BY ISAAC SULTAN | Revel’s fast-climbing ride in New York City was put on hold Tuesday morning. After a tumultuous month of fatal accidents, lawsuits and widespread complaints, the upstart moped-sharing company announced it would be shutting down service in New York until further notice.
The company’s decision came just hours after 32-year-old Jeremy Malave was pronounced dead at North Shore Forest Hills Hospital in Queens. Malave was driving a Revel moped when he lost control of the scooter and crashed head-on into a light pole. It was unclear if he was wearing a helmet or not. The accident marked the second casualty on the electric-powered mopeds in the last two weeks.
CBS News reporter Nina Kapur, 26, died July 18 in a Revel accident in Greenpoint, Brooklyn.
“This is an unacceptable state of affairs,” Mayor Bill de Blasio said of the Revel mayhem sweeping the city at a press conference Tuesday. The mayor told the media his administration spoke with Revel C.E.O. Frank Reig to address safety concerns and accidents.
“I’ve been very clear with Revel…they cannot be open in this city unless they find a way to actually make the service safe,” the mayor said. “They’ve been making changes, but not enough changes, is the bottom line. This has just gotten to be too much. It just doesn’t work the way it’s structured.”
Though de Blasio noted the city does have the power to “regulate, restrict and even prohibit Revel scooters,” on its own terms, it appears Revel took matters into its own hands, publicly announcing its New York hiatus.
“We’re reviewing and strengthening our rider accountability and safety measures and communicating with city officials, and we look forward to serving you again in the near future,” the company said in a Tweet posted Tuesday morning.

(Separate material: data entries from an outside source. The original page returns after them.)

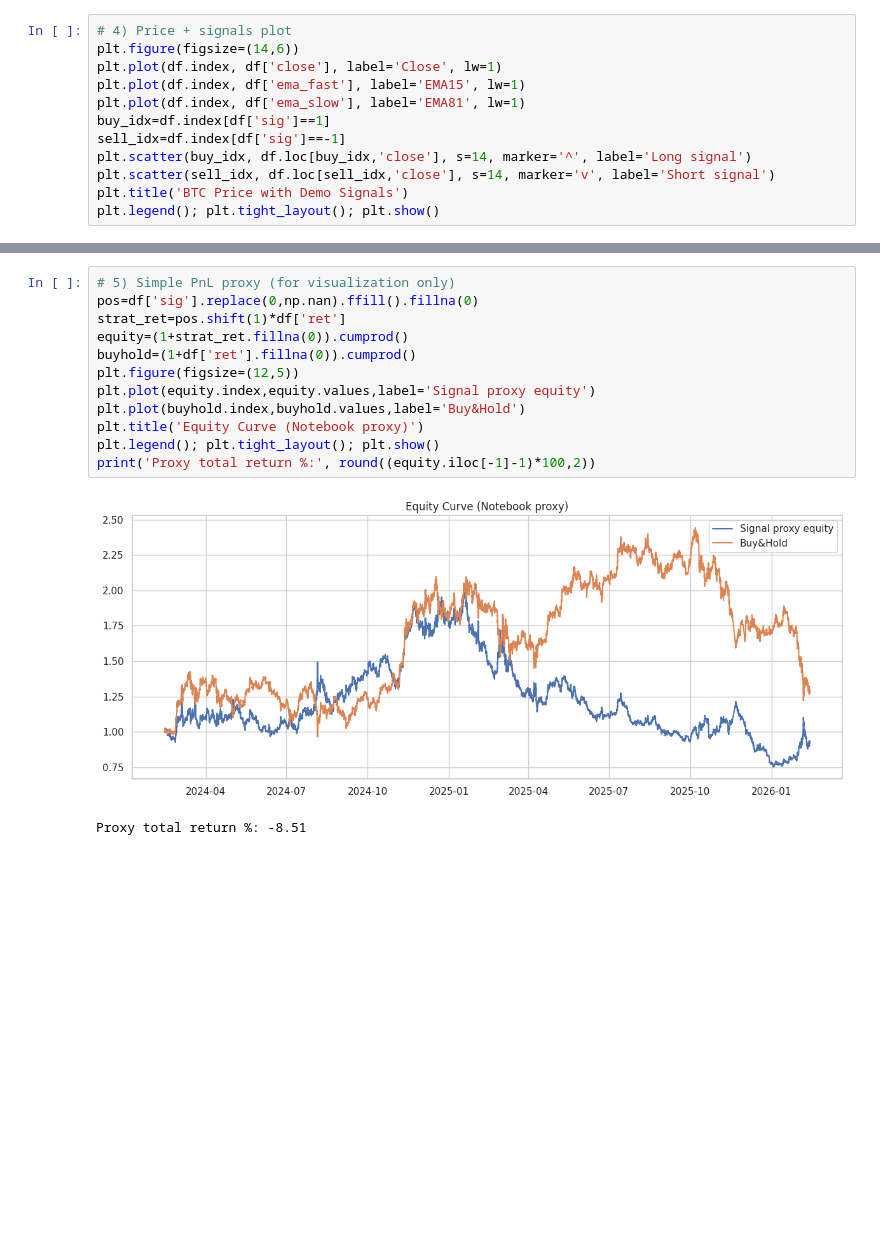
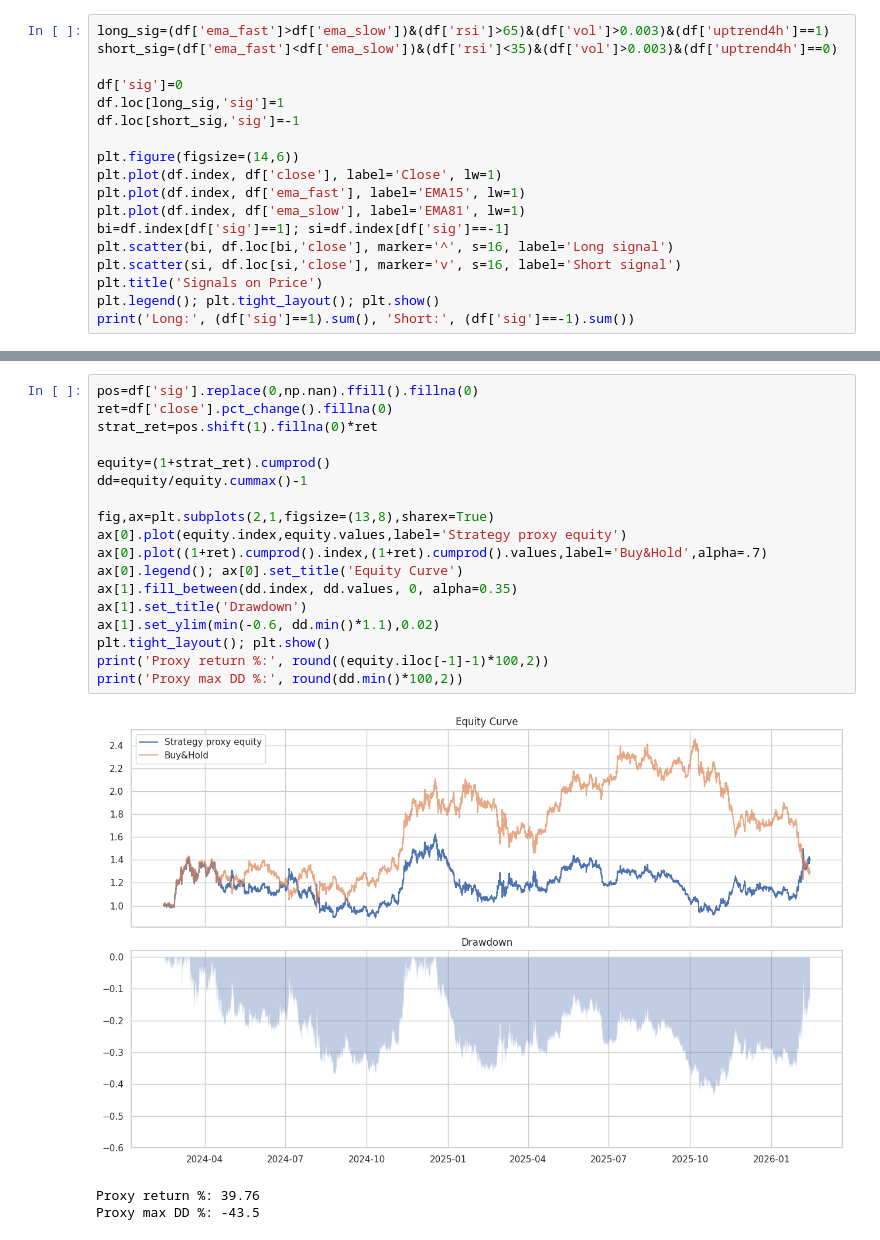
Before and after one commit to bluerror2710/last-model-paper-demo, a Jupyter notebook: notebook_demo.ipynb, the cells around one changed output, grey strips where cells are left out. Drawn from its saved outputs; the diff is of its cells as text; blank space fills up the shorter version.

Commit message:
Make notebook complete: usage guide, checklist, extra plots

```diff
--- a/notebook_demo.ipynb
+++ b/notebook_demo.ipynb
@@ -59,13 +77,19 @@ Name: count, dtype: int64
 # %%
-# 4) Price + signals plot
+long_sig=(df['ema_fast']>df['ema_slow'])&(df['rsi']>65)&(df['vol']>0.003)&(df['uptrend4h']==1)
+short_sig=(df['ema_fast']<df['ema_slow'])&(df['rsi']<35)&(df['vol']>0.003)&(df['uptrend4h']==0)
+
+df['sig']=0
+df.loc[long_sig,'sig']=1
+df.loc[short_sig,'sig']=-1
+
 plt.figure(figsize=(14,6))
 plt.plot(df.index, df['close'], label='Close', lw=1)
 plt.plot(df.index, df['ema_fast'], label='EMA15', lw=1)
 plt.plot(df.index, df['ema_slow'], label='EMA81', lw=1)
-buy_idx=df.index[df['sig']==1]
-sell_idx=df.index[df['sig']==-1]
-plt.scatter(buy_idx, df.loc[buy_idx,'close'], s=14, marker='^', label='Long signal')
-plt.scatter(sell_idx, df.loc[sell_idx,'close'], s=14, marker='v', label='Short signal')
-plt.title('BTC Price with Demo Signals')
+bi=df.index[df['sig']==1]; si=df.index[df['sig']==-1]
+plt.scatter(bi, df.loc[bi,'close'], marker='^', s=16, label='Long signal')
+plt.scatter(si, df.loc[si,'close'], marker='v', s=16, label='Short signal')
+plt.title('Signals on Price')
 plt.legend(); plt.tight_layout(); plt.show()
+print('Long:', (df['sig']==1).sum(), 'Short:', (df['sig']==-1).sum())
 # %% [output]
@@ -73,15 +100,22 @@ plt.legend(); plt.tight_layout(); plt.show()
 # %%
-# 5) Simple PnL proxy (for visualization only)
 pos=df['sig'].replace(0,np.nan).ffill().fillna(0)
-strat_ret=pos.shift(1)*df['ret']
-equity=(1+strat_ret.fillna(0)).cumprod()
-buyhold=(1+df['ret'].fillna(0)).cumprod()
-plt.figure(figsize=(12,5))
-plt.plot(equity.index,equity.values,label='Signal proxy equity')
-plt.plot(buyhold.index,buyhold.values,label='Buy&Hold')
-plt.title('Equity Curve (Notebook proxy)')
-plt.legend(); plt.tight_layout(); plt.show()
-print('Proxy total return %:', round((equity.iloc[-1]-1)*100,2))
+ret=df['close'].pct_change().fillna(0)
+strat_ret=pos.shift(1).fillna(0)*ret
+
+equity=(1+strat_ret).cumprod()
+dd=equity/equity.cummax()-1
+
+fig,ax=plt.subplots(2,1,figsize=(13,8),sharex=True)
+ax[0].plot(equity.index,equity.values,label='Strategy proxy equity')
+ax[0].plot((1+ret).cumprod().index,(1+ret).cumprod().values,label='Buy&Hold',alpha=.7)
+ax[0].legend(); ax[0].set_title('Equity Curve')
+ax[1].fill_between(dd.index, dd.values, 0, alpha=0.35)
+ax[1].set_title('Drawdown')
+ax[1].set_ylim(min(-0.6, dd.min()*1.1),0.02)
+plt.tight_layout(); plt.show()
+print('Proxy return %:', round((equity.iloc[-1]-1)*100,2))
+print('Proxy max DD %:', round(dd.min()*100,2))
 # %% [output]
-[figure, old version]
+[figure, new version]
-Proxy total return %: -8.51
+Proxy return %: 39.76
+Proxy max DD %: -43.5
```
Also changed, not shown: parts of 17 cells of this notebook.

As complaints about Revel riders increased recently, the company sent an e-mail to its users Sunday, pledging to introduce new safety measures, like requiring drivers to take an in-app safety exam and to confirm they are wearing a helmet before they set off. At the time of Malave’s death two days later, however, neither of these features were incorporated into Revel’s app.
“If they don’t come back with their way to make the service safe,” the mayor warned, “we will not allow them to reopen at all.”